Trump, Though Critical of Nuclear Deal, Could Offer Opportunities for Iran

TEHRAN — At first blush, the election of Donald J. Trump would seem to be bad news for Iran. But there is a chance that on balance, things could work out surprisingly well for the clerics.

Publicly, Iran’s leaders stress that they pay little heed to what happens in the United States, that they pride themselves on their independence. “It makes no difference for Iran who the next U.S. president is,” the supreme leader, Ayatollah Ali Khamenei, said in a speech last week.

Yet he could hardly miss Mr. Trump’s promises on the campaign trail to “tear up” the landmark nuclear agreement reached last year, which he frequently described as the worst deal ever. In response, Ayatollah Khamenei said recently that if Mr. Trump tore it up, “we will set fire to it.”

But Mr. Trump also presents new opportunities for Iran, many analysts say. While he has criticized the nuclear deal, he has also said that the United States should stop backing rebels in Syria and focus on the Islamic State militant group — effectively shifting its support to Iran’s ally in Syria, President Bashar al-Assad.

If that happens, said Mohammad Marandi, an associate professor of North American studies at the University of Tehran, “it will be good for Iran, the region and the world.”

With its Lebanese ally Hezbollah, Tehran has supported Mr. Assad throughout the uprising, which started in 2011, morally and, later, financially and militarily. Over 400 Iranian and Shiite Afghan soldiers have died in the conflict, according to official statistics.

“If such a change would come from Trump, of all people, it would be remarkable,” Professor Marandi said.

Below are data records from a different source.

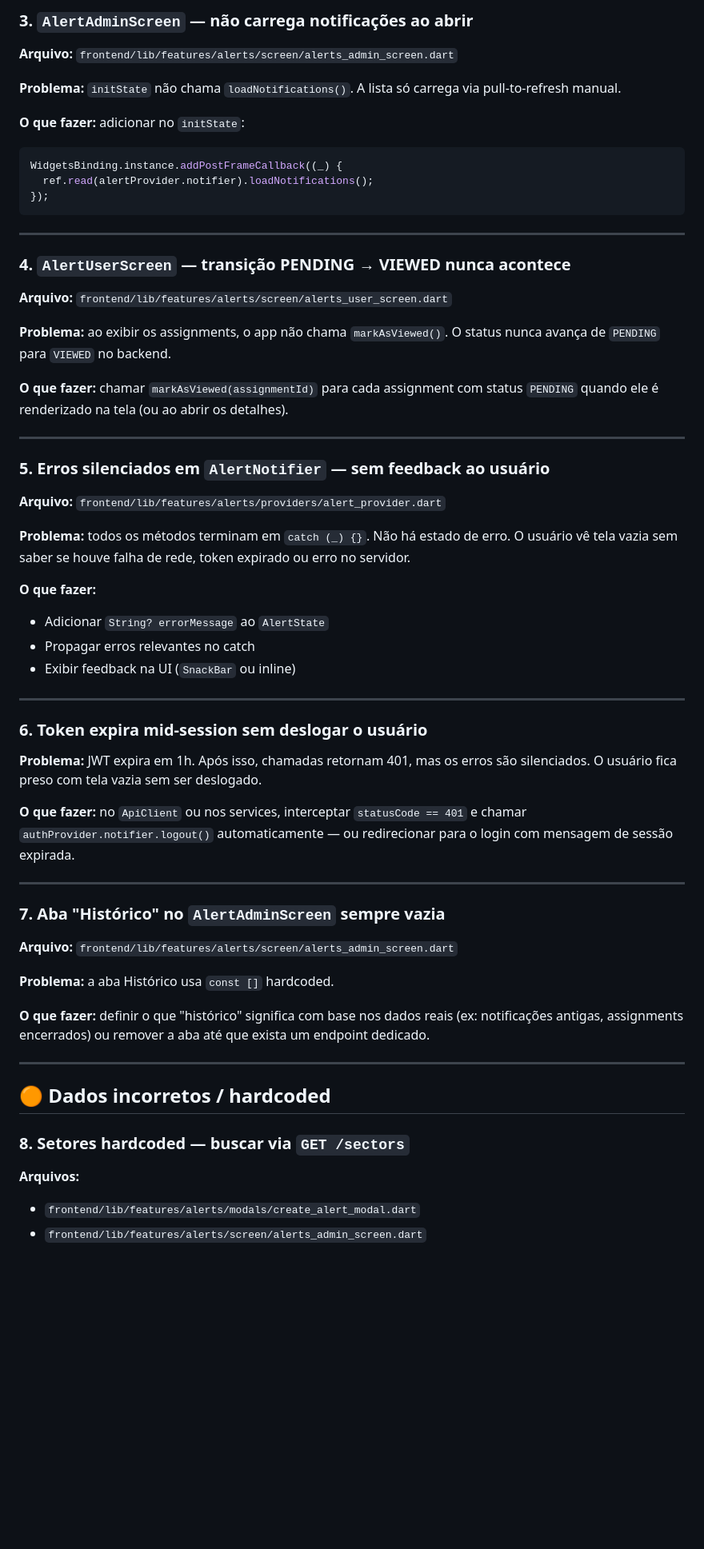
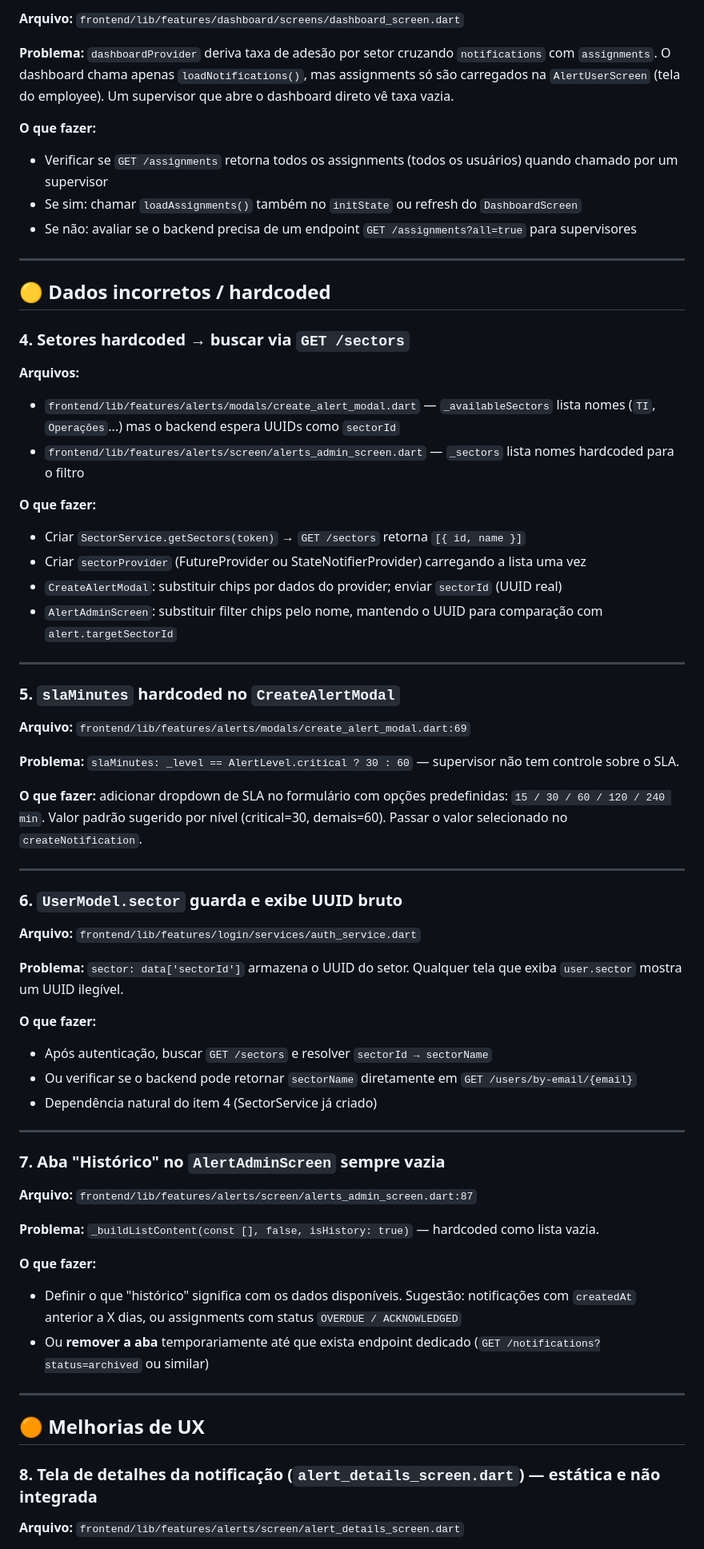
Before and after one commit to arthurRocha01/NOTIF, a Markdown page: TODO.md, the part around one of its changes. Shown at 80% size. Rendered like a GitHub page; blank space fills up the shorter version.

````diff
--- a/TODO.md
+++ b/TODO.md
@@ -48,75 +58,69 @@ silenciosamente.
 
-### 3. `AlertAdminScreen` — não carrega notificações ao abrir
+**Arquivo:** `frontend/lib/features/dashboard/screens/dashboard_screen.dart`
 
-**Arquivo:** `frontend/lib/features/alerts/screen/alerts_admin_screen.dart`
+**Problema:** `dashboardProvider` deriva taxa de adesão por setor cruzando `notifications` com `assignments`. O dashboard chama apenas `loadNotifications()`, mas assignments só são carregados na `AlertUserScreen` (tela do employee). Um supervisor que abre o dashboard direto vê taxa vazia.
 
-**Problema:** `initState` não chama `loadNotifications()`. A lista só carrega via
-pull-to-refresh manual.
-
-**O que fazer:** adicionar no `initState`:
-```dart
-WidgetsBinding.instance.addPostFrameCallback((_) {
-  ref.read(alertProvider.notifier).loadNotifications();
-});
-```
+**O que fazer:**
+- Verificar se `GET /assignments` retorna todos os assignments (todos os usuários) quando chamado por um supervisor
+- Se sim: chamar `loadAssignments()` também no `initState` ou refresh do `DashboardScreen`
+- Se não: avaliar se o backend precisa de um endpoint `GET /assignments?all=true` para supervisores
 
 ---
 
-### 4. `AlertUserScreen` — transição PENDING → VIEWED nunca acontece
+## 🟡 Dados incorretos / hardcoded
 
-**Arquivo:** `frontend/lib/features/alerts/screen/alerts_user_screen.dart`
+### 4. Setores hardcoded → buscar via `GET /sectors`
 
-**Problema:** ao exibir os assignments, o app não chama `markAsViewed()`. O status
-nunca avança de `PENDING` para `VIEWED` no backend.
+**Arquivos:**
+- `frontend/lib/features/alerts/modals/create_alert_modal.dart` — `_availableSectors` lista nomes (`TI`, `Operações`...) mas o backend espera UUIDs como `sectorId`
+- `frontend/lib/features/alerts/screen/alerts_admin_screen.dart` — `_sectors` lista nomes hardcoded para o filtro
 
-**O que fazer:** chamar `markAsViewed(assignmentId)` para cada assignment com
-status `PENDING` quando ele é renderizado na tela (ou ao abrir os detalhes).
+**O que fazer:**
+- Criar `SectorService.getSectors(token)` → `GET /sectors` retorna `[{ id, name }]`
+- Criar `sectorProvider` (FutureProvider ou StateNotifierProvider) carregando a lista uma vez
+- `CreateAlertModal`: substituir chips por dados do provider; enviar `sectorId` (UUID real)
+- `AlertAdminScreen`: substituir filter chips pelo nome, mantendo o UUID para comparação com `alert.targetSectorId`
 
 ---
 
-### 5. Erros silenciados em `AlertNotifier` — sem feedback ao usuário
+### 5. `slaMinutes` hardcoded no `CreateAlertModal`
 
-**Arquivo:** `frontend/lib/features/alerts/providers/alert_provider.dart`
+**Arquivo:** `frontend/lib/features/alerts/modals/create_alert_modal.dart:69`
 
-**Problema:** todos os métodos terminam em `catch (_) {}`. Não há estado de erro.
-O usuário vê tela vazia sem saber se houve falha de rede, token expirado ou erro
-no servidor.
+**Problema:** `slaMinutes: _level == AlertLevel.critical ? 30 : 60` — supervisor não tem controle sobre o SLA.
 
-**O que fazer:**
-- Adicionar `String? errorMessage` ao `AlertState`
-- Propagar erros relevantes no catch
-- Exibir feedback na UI (`SnackBar` ou inline)
+**O que fazer:** adicionar dropdown de SLA no formulário com opções predefinidas: `15 / 30 / 60 / 120 / 240 min`. Valor padrão sugerido por nível (critical=30, demais=60). Passar o valor selecionado no `createNotification`.
 
 ---
 
-### 6. Token expira mid-session sem deslogar o usuário
+### 6. `UserModel.sector` guarda e exibe UUID bruto
 
-**Problema:** JWT expira em 1h. Após isso, chamadas retornam 401, mas os erros
-são silenciados. O usuário fica preso com tela vazia sem ser deslogado.
+**Arquivo:** `frontend/lib/features/login/services/auth_service.dart`
 
-**O que fazer:** no `ApiClient` ou nos services, interceptar `statusCode == 401`
-e chamar `authProvider.notifier.logout()` automaticamente — ou redirecionar para
-o login com mensagem de sessão expirada.
+**Problema:** `sector: data['sectorId']` armazena o UUID do setor. Qualquer tela que exiba `user.sector` mostra um UUID ilegível.
+
+**O que fazer:**
+- Após autenticação, buscar `GET /sectors` e resolver `sectorId → sectorName`
+- Ou verificar se o backend pode retornar `sectorName` diretamente em `GET /users/by-email/{email}`
+- Dependência natural do item 4 (SectorService já criado)
 
 ---
 
 ### 7. Aba "Histórico" no `AlertAdminScreen` sempre vazia
 
-**Arquivo:** `frontend/lib/features/alerts/screen/alerts_admin_screen.dart`
+**Arquivo:** `frontend/lib/features/alerts/screen/alerts_admin_screen.dart:87`
 
-**Problema:** a aba Histórico usa `const []` hardcoded.
+**Problema:** `_buildListContent(const [], false, isHistory: true)` — hardcoded como lista vazia.
 
-**O que fazer:** definir o que "histórico" significa com base nos dados reais
-(ex: notificações antigas, assignments encerrados) ou remover a aba até que
-exista um endpoint dedicado.
+**O que fazer:**
+- Definir o que "histórico" significa com os dados disponíveis. Sugestão: notificações com `createdAt` anterior a X dias, ou assignments com status `OVERDUE / ACKNOWLEDGED`
+- Ou **remover a aba** temporariamente até que exista endpoint dedicado (`GET /notifications?status=archived` ou similar)
 
 ---
 
-## 🟠 Dados incorretos / hardcoded
+## 🟠 Melhorias de UX
 
-### 8. Setores hardcoded — buscar via `GET /sectors`
+### 8. Tela de detalhes da notificação (`alert_details_screen.dart`) — estática e não integrada
 
-**Arquivos:**
-- `frontend/lib/features/alerts/modals/create_alert_modal.dart`
-- `frontend/lib/features/alerts/screen/alerts_admin_screen.dart`
+**Arquivo:** `frontend/lib/features/alerts/screen/alert_details_screen.dart`
 
````
Also changed, not shown: other parts of TODO.md (+71 -65 lines), .frontend-architecture.md (+32 -2 lines).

In the larger context, Iran is waiting and hoping for the day the United States packs up and leaves the Middle East, closing its military bases in the region and moving its aircraft carriers out of the Persian Gulf. While that seems far-fetched, Mr. Trump has demonstrated an isolationist streak in questioning the value of NATO and the nuclear umbrella over South Korea and Japan.

“They should stop threatening us,” Professor Marandi said. “If the United States under Trump is more constructive, he will find that Iran will respond in kind.”

Even with the nuclear deal, things could ultimately break Iran’s way. Last week, 76 national security experts signed a report urging Mr. Trump to keep the deal. And lately, even some Republicans in Congress and groups that had opposed the deal urged Mr. Trump to go slowly and consider other ways to pressure Iran.

On Tuesday, the House of Representatives did just that, voting overwhelmingly to extend some Iran sanctions for an additional 10 years.